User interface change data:
=== Section Start ===

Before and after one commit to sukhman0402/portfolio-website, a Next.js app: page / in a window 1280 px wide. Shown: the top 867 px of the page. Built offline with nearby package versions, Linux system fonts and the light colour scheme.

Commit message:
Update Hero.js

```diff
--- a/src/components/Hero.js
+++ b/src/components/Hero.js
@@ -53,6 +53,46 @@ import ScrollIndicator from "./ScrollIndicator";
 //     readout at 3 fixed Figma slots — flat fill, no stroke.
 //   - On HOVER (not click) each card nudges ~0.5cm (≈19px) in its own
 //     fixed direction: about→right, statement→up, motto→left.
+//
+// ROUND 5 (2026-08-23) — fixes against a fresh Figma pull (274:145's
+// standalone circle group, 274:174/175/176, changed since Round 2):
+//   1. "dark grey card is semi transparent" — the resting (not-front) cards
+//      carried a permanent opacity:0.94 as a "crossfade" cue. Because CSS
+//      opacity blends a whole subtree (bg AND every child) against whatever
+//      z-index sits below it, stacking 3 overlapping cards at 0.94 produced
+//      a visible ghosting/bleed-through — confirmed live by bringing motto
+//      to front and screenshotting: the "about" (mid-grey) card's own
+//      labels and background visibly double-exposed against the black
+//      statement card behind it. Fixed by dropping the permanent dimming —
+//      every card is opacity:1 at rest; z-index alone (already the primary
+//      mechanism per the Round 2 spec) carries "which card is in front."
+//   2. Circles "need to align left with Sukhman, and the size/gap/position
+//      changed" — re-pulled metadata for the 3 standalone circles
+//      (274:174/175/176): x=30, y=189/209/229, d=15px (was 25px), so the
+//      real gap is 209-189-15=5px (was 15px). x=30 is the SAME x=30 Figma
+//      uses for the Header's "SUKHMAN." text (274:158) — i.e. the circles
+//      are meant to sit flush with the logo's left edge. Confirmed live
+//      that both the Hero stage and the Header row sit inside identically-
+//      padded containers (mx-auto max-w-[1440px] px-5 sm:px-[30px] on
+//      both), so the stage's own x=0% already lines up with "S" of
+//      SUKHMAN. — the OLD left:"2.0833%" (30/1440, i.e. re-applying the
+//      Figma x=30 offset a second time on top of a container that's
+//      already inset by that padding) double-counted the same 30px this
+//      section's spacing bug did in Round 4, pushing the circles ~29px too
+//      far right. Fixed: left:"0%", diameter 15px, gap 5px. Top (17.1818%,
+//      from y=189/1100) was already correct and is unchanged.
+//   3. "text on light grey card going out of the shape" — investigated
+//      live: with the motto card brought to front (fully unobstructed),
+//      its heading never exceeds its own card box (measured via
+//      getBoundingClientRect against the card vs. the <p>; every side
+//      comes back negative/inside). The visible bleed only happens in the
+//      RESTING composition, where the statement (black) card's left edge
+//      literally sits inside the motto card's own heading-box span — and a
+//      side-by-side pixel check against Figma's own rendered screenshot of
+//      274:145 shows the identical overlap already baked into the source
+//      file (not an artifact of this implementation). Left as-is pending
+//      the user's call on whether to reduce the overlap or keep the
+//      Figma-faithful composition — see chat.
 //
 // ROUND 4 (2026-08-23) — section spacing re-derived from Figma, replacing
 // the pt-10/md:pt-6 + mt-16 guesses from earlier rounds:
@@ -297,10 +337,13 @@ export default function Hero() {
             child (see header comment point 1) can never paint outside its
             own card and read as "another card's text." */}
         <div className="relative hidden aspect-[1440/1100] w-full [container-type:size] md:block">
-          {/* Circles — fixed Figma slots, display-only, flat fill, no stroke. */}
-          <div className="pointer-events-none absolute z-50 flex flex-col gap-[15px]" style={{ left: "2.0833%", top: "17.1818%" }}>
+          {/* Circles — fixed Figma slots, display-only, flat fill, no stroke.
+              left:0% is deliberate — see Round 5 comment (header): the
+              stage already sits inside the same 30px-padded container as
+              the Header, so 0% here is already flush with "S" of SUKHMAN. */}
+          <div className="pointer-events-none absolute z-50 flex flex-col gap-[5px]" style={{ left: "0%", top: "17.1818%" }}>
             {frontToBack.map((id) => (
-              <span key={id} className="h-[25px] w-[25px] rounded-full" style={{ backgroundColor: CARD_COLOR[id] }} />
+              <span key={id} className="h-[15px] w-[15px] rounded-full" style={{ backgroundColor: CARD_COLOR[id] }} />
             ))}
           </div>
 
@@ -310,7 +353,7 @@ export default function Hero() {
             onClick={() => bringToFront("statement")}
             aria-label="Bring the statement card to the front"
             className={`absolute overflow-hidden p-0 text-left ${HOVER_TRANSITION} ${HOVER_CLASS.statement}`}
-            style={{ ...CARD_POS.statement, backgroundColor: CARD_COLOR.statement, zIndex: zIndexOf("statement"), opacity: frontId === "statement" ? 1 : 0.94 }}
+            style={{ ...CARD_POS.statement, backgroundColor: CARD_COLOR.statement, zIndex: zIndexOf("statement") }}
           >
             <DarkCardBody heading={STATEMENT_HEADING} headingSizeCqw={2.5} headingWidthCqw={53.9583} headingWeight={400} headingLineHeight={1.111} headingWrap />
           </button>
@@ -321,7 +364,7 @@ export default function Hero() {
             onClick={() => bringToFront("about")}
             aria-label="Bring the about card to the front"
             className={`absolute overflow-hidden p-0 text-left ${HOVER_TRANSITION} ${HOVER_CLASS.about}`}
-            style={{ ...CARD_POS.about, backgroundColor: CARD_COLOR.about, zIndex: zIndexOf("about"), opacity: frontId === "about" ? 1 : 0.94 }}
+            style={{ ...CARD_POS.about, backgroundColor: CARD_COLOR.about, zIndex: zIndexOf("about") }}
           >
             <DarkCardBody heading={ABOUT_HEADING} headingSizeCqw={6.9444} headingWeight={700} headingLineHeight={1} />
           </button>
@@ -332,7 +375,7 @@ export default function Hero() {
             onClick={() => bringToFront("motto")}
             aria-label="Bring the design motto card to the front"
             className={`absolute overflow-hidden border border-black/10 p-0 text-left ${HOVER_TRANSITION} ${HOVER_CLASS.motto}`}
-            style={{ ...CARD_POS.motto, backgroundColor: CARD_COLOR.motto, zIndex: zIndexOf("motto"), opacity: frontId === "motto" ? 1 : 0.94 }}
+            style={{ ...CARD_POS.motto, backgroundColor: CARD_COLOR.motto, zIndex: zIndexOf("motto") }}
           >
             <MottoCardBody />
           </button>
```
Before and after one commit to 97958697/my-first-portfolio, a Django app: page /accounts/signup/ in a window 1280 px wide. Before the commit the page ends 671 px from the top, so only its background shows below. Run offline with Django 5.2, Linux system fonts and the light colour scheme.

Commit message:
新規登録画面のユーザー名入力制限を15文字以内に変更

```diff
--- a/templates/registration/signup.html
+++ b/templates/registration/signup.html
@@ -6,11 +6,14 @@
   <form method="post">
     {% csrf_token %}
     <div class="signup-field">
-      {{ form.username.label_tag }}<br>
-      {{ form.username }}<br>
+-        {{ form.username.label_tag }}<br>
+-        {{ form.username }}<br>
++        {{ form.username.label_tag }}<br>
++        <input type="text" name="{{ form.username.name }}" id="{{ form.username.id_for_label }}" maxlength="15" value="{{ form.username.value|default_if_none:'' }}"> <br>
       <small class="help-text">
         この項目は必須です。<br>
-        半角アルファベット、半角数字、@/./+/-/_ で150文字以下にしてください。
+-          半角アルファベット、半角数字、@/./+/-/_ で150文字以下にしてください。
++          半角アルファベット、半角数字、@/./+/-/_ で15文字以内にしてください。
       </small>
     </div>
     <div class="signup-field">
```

=== Section End ===

» **What you need to do**: Exactly how many lines of the records include "inside"? Provide the number by itself.

» **Exercise result**: 4